About this task » Restate the listing below word for word, omitting any images.

******************************

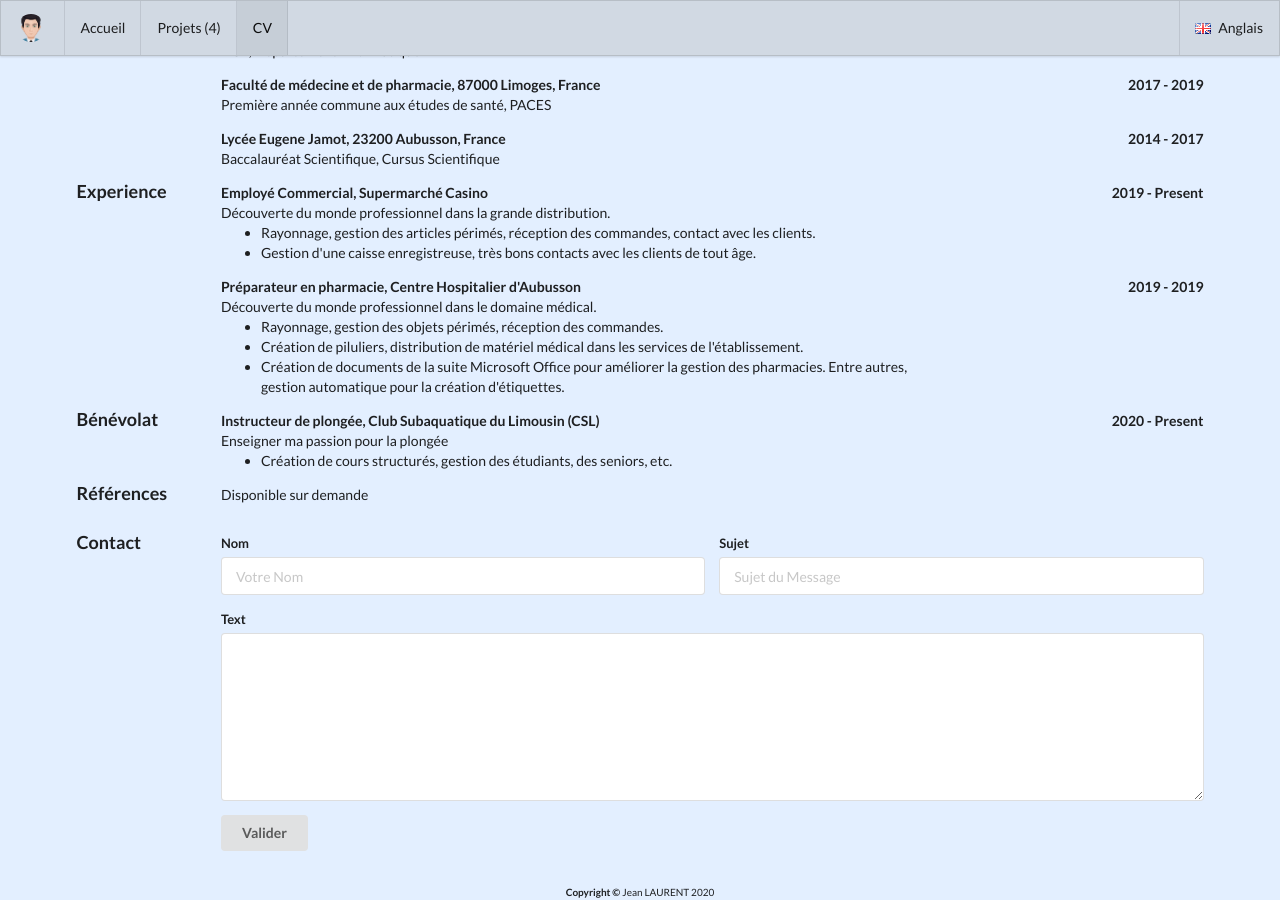
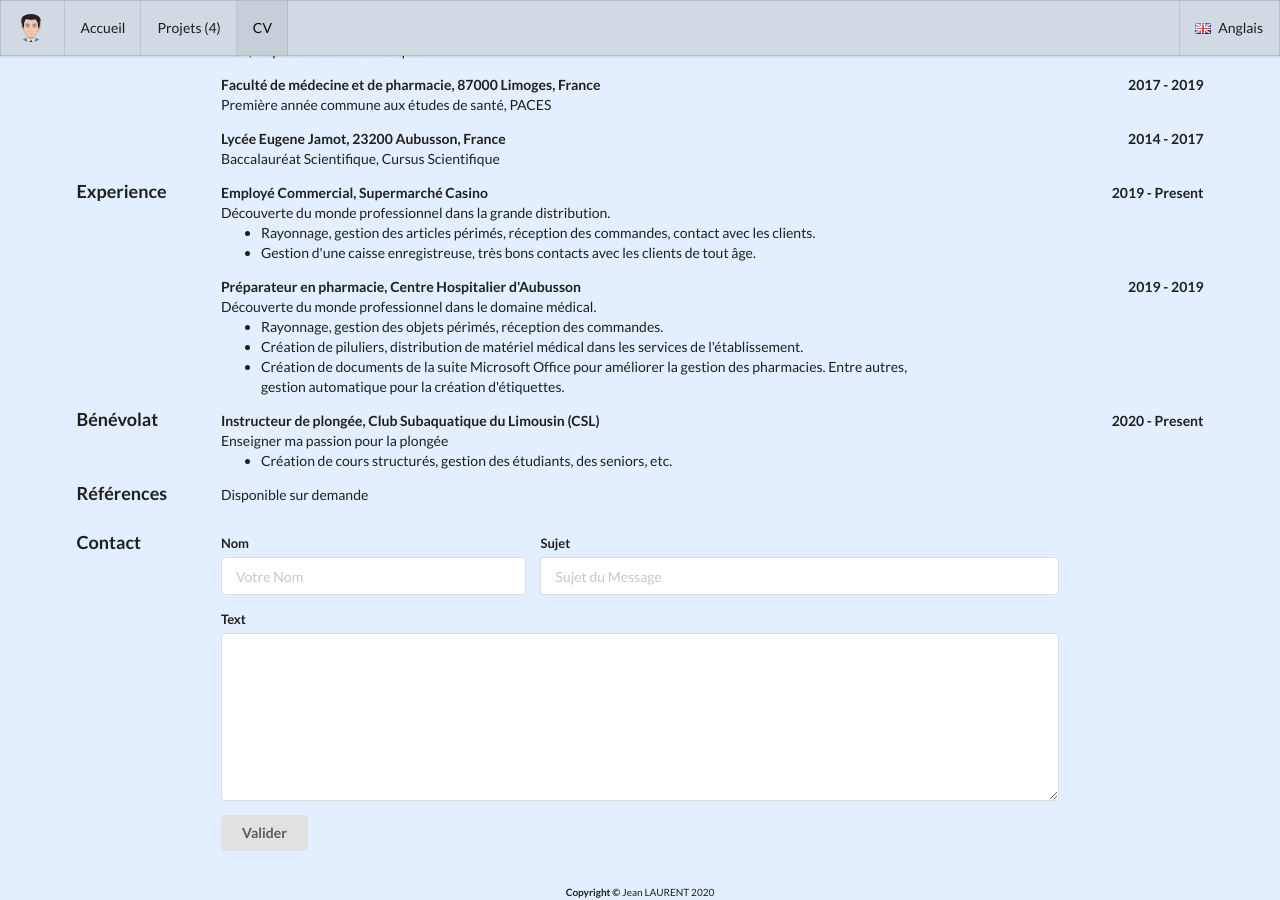
Before and after one commit to jeanlrnt/Portfolio_FR, a Jekyll site: the page built from bio/index.html, in a window 1280 px wide and 900 px high, scrolled down 993 px. Built offline with Jekyll 4.4.1, drawn with Linux system fonts in a browser that asks for light colours.

Commit message:
mise a jour

```diff
--- a/_includes/contact-form.html
+++ b/_includes/contact-form.html
@@ -3,14 +3,14 @@
     <h3 class="ui left aligned header no-bottom">Contact</h3>
   </div>
 
-  <div class="fourteen wide column no-bottom">
+  <div class="twelve wide column no-bottom">
     <div class="ui form">
-      <div class="two fields">
-        <div class="field">
+      <div class="fields">
+        <div class="six wide field">
           <label>Nom</label>
           <input placeholder="Votre Nom" type="text" id="edName">
         </div>
-        <div class="field">
+        <div class="ten wide field">
           <label>Sujet</label>
           <input placeholder="Sujet du Message" type="text" id="edSubject">
         </div>
```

******************************

Exercise response »
Before and after one commit to jeanlrnt/Portfolio_FR, a Jekyll site: the page built from bio/index.html, in a window 1280 px wide and 900 px high, scrolled down 993 px. Built offline with Jekyll 4.4.1, drawn with Linux system fonts in a browser that asks for light colours.

Commit message:
mise a jour

```diff
--- a/_includes/contact-form.html
+++ b/_includes/contact-form.html
@@ -3,14 +3,14 @@
     <h3 class="ui left aligned header no-bottom">Contact</h3>
   </div>
 
-  <div class="fourteen wide column no-bottom">
+  <div class="twelve wide column no-bottom">
     <div class="ui form">
-      <div class="two fields">
-        <div class="field">
+      <div class="fields">
+        <div class="six wide field">
           <label>Nom</label>
           <input placeholder="Votre Nom" type="text" id="edName">
         </div>
-        <div class="field">
+        <div class="ten wide field">
           <label>Sujet</label>
           <input placeholder="Sujet du Message" type="text" id="edSubject">
         </div>
```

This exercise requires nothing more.